Stored items from a collection:
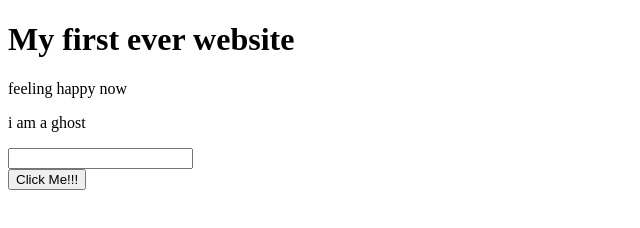
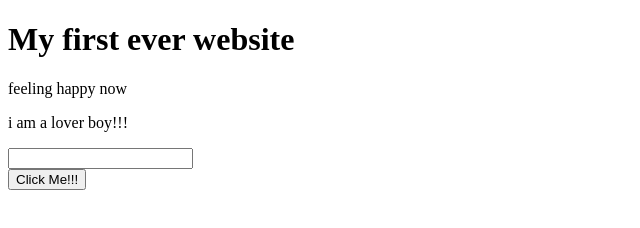
Before and after one commit to foyjulislam/my-first-website, a plain HTML site: page index.html in a window 1280 px wide. Shown: the full height of the page, 0-640 px from the left. Drawn offline with Linux system fonts and the light colour scheme.

Commit message:
text updated

```diff
--- a/index.html
+++ b/index.html
@@ -8,7 +8,7 @@
 <body>
     <h1>My first ever website</h1>
     <p>feeling happy now</p>
-    <p>i am a ghost</p>
+    <p>i am a lover boy!!!</p>
     <input type=""">
     <br>
     <button>Click Me!!!</button>
```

YOUR OBJECTIVE >>
The copy you give must repeat each record character for character, but it must not include the pictures.

SOLUTION >>
Before and after one commit to foyjulislam/my-first-website, a plain HTML site: page index.html in a window 1280 px wide. Shown: the full height of the page, 0-640 px from the left. Drawn offline with Linux system fonts and the light colour scheme.

Commit message:
text updated

```diff
--- a/index.html
+++ b/index.html
@@ -8,7 +8,7 @@
 <body>
     <h1>My first ever website</h1>
     <p>feeling happy now</p>
-    <p>i am a ghost</p>
+    <p>i am a lover boy!!!</p>
     <input type=""">
     <br>
     <button>Click Me!!!</button>
```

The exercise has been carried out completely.